## ACTION ITEM
Each line holding the string "main" is to be copied from the data.

§ §

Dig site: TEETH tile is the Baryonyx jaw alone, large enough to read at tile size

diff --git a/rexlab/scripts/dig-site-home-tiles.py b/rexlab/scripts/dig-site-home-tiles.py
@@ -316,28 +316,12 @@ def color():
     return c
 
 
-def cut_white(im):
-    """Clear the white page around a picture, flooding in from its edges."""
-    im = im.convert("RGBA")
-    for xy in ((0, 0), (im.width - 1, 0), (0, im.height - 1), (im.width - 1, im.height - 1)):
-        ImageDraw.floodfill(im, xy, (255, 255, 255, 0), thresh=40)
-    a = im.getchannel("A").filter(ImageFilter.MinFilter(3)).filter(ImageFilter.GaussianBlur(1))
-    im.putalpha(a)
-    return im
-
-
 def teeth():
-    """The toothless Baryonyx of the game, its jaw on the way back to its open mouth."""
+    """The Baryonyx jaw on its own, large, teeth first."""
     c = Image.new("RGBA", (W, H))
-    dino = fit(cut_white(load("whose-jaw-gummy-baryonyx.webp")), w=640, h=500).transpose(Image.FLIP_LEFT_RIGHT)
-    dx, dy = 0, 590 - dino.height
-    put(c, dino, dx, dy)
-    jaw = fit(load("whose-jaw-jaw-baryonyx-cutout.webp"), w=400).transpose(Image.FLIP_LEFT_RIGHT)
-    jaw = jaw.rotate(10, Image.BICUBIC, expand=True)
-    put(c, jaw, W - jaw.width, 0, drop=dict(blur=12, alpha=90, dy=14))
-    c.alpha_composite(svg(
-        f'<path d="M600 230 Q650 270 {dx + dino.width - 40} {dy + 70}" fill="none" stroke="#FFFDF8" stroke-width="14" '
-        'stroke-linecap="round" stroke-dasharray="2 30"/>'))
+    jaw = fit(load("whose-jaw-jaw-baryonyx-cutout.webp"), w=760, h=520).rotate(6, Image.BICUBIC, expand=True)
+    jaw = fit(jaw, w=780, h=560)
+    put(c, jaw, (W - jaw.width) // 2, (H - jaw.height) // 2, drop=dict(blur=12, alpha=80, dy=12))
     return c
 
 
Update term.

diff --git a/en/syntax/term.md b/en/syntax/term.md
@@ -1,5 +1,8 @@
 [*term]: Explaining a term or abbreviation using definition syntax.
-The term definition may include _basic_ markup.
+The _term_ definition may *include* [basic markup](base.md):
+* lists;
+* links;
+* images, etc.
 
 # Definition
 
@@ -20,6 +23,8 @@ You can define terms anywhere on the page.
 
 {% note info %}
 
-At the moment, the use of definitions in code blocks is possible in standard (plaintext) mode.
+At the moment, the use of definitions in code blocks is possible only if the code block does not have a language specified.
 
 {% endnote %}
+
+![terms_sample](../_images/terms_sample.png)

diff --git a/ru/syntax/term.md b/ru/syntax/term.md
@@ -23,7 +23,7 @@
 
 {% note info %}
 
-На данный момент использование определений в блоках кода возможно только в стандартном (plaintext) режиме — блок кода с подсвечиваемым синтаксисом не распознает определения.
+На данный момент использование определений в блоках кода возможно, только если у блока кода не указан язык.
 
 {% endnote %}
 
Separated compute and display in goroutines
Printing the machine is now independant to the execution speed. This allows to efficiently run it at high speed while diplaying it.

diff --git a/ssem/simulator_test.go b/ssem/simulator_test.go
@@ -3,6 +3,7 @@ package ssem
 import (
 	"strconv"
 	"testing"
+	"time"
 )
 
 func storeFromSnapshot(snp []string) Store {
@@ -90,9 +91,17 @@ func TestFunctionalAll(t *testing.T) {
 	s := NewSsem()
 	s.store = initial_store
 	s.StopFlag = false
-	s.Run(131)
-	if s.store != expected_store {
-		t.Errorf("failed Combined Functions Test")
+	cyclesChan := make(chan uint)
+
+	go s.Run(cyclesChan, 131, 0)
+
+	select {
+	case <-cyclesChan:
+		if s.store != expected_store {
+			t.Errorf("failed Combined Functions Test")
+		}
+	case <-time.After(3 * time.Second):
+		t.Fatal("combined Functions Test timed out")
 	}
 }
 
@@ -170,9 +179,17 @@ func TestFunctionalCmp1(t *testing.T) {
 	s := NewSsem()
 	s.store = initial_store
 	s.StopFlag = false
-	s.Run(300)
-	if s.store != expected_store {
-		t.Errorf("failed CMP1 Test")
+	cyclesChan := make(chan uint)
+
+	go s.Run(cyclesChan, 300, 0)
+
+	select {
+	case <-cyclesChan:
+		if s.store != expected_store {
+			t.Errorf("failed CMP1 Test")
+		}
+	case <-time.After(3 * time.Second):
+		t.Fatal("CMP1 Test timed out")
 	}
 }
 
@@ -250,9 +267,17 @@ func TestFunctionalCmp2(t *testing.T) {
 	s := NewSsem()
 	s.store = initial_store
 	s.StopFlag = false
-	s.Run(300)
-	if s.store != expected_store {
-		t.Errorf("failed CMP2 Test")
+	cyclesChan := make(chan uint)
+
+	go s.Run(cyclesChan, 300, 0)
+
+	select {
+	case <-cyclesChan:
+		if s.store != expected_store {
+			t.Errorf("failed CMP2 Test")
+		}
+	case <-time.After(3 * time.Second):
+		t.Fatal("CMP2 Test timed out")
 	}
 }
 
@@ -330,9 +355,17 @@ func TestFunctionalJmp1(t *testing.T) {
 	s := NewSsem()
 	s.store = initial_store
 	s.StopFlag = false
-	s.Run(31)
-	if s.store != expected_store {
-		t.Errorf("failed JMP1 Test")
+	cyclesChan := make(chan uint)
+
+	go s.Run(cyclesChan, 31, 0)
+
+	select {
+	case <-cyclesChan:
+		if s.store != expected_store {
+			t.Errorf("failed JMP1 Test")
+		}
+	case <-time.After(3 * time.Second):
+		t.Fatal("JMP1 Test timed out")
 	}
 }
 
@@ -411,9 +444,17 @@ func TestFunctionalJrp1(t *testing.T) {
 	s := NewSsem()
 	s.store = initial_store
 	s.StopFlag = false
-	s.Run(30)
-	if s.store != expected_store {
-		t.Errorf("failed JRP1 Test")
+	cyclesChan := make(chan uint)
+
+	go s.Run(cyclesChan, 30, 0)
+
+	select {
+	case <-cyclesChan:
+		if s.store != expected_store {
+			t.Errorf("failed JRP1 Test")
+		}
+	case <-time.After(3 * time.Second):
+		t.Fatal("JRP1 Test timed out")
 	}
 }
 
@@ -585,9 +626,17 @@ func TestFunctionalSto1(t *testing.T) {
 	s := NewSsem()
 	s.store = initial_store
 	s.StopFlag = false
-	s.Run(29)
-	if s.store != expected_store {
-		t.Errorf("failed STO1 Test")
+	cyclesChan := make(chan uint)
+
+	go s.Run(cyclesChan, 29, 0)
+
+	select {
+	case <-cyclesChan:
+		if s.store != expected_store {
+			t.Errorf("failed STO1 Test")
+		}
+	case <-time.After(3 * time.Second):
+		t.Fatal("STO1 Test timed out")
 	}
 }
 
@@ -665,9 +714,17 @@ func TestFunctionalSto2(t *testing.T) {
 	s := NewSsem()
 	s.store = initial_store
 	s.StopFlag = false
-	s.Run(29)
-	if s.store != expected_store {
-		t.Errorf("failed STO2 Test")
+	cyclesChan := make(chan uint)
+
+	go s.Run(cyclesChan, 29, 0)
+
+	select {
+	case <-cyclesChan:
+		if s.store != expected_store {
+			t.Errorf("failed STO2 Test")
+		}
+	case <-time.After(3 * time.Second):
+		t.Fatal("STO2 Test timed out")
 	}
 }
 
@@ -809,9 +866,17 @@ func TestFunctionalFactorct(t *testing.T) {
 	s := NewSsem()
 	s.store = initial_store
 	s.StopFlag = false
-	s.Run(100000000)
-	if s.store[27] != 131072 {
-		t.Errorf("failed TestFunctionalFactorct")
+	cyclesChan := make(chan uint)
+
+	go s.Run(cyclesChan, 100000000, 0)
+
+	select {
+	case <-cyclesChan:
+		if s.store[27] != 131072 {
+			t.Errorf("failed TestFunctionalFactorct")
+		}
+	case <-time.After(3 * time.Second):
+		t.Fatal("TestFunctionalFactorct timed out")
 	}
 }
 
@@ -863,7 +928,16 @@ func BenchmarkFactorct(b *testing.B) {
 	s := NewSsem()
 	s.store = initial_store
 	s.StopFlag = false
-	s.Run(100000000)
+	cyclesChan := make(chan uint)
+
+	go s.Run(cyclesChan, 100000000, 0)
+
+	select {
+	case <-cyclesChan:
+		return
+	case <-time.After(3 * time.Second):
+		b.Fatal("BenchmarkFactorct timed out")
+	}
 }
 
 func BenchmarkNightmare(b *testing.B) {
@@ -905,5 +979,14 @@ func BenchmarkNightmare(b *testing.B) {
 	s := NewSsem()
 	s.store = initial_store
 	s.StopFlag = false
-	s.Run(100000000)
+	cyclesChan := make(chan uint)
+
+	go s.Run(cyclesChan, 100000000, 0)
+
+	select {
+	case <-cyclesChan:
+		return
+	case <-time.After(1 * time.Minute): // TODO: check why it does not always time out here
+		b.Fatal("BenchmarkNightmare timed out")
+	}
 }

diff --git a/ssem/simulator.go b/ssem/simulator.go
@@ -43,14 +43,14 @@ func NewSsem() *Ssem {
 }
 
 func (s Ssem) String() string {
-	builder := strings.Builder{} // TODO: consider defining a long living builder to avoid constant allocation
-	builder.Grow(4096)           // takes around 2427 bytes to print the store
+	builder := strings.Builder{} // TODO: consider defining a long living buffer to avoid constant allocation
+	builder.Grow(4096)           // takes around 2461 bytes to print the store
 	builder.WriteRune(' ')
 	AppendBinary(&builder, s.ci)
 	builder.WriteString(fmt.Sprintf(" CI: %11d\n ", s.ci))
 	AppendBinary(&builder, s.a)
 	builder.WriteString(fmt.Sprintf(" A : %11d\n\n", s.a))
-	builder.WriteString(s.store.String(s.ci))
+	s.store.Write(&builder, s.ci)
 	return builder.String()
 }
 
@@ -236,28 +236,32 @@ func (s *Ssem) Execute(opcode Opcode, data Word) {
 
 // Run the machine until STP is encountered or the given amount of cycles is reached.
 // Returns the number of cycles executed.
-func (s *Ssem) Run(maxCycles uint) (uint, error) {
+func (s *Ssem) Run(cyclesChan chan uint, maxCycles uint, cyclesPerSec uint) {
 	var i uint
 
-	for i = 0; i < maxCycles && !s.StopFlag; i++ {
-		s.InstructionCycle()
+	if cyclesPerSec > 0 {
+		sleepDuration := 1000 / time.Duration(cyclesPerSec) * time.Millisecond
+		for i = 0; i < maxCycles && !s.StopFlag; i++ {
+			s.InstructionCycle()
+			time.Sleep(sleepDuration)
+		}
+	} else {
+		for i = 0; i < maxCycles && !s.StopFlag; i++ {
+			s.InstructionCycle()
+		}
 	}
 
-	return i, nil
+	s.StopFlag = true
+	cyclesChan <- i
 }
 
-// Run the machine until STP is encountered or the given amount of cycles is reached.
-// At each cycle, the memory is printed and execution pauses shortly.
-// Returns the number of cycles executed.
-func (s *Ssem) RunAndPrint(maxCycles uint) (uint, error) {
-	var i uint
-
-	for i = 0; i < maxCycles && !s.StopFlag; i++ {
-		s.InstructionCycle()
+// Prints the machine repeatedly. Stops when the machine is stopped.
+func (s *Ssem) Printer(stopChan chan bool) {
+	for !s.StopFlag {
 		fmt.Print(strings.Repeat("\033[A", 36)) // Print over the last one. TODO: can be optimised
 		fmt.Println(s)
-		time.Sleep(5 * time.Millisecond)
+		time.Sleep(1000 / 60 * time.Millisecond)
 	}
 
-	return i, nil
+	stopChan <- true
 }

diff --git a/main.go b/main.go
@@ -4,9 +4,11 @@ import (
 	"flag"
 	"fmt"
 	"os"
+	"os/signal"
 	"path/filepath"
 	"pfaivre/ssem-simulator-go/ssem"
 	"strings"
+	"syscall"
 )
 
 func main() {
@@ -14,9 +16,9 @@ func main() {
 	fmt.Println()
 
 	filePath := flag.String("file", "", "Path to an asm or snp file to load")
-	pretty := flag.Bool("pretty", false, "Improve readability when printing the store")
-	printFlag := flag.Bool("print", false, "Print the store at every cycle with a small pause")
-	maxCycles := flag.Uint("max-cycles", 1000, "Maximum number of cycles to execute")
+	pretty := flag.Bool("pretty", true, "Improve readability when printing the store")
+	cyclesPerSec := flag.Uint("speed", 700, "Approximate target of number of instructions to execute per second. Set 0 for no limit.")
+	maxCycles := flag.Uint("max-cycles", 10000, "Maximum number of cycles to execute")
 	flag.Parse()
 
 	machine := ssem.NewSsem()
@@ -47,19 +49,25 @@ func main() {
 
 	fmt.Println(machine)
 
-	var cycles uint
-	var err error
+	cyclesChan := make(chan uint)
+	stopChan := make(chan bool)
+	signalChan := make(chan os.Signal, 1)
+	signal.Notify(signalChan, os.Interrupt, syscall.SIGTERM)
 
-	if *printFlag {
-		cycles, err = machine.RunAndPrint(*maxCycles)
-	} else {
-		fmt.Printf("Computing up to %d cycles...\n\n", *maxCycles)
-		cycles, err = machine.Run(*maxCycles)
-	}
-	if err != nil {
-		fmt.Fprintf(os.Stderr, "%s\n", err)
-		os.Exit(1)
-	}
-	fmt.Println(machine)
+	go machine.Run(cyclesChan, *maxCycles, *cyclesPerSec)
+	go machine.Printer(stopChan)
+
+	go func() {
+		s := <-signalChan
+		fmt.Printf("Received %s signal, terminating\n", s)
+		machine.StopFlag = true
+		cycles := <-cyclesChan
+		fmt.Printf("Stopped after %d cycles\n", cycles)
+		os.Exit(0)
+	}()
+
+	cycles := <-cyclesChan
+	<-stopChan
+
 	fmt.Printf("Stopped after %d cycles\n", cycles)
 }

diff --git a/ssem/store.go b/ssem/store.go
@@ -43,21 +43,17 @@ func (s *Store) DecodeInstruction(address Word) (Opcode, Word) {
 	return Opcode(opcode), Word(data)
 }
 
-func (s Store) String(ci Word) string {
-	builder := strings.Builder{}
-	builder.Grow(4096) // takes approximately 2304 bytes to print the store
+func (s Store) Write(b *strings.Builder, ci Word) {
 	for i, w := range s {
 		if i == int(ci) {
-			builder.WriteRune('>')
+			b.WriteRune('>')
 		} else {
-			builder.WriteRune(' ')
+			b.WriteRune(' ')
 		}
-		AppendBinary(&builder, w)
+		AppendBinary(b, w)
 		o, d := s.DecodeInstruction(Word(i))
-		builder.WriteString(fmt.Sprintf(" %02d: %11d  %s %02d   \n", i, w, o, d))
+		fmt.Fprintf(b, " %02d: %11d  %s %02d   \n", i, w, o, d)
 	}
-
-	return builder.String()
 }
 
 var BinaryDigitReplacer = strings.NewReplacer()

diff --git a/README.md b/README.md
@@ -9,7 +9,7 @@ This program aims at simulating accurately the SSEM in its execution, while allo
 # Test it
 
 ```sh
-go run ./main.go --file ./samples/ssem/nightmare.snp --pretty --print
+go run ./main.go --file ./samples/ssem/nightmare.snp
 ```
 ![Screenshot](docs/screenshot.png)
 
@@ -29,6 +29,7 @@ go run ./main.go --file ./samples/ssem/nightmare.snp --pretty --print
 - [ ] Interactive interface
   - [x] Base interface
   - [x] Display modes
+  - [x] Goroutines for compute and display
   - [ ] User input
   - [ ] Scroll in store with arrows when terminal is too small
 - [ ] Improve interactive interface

§ §

## RESPONSE TO THE EXERCISE
diff --git a/main.go b/main.go
 func main() {
@@ -14,9 +16,9 @@ func main() {
@@ -47,19 +49,25 @@ func main() {
-go run ./main.go --file ./samples/ssem/nightmare.snp --pretty --print
+go run ./main.go --file ./samples/ssem/nightmare.snp
@@ -29,6 +29,7 @@ go run ./main.go --file ./samples/ssem/nightmare.snp --pretty --print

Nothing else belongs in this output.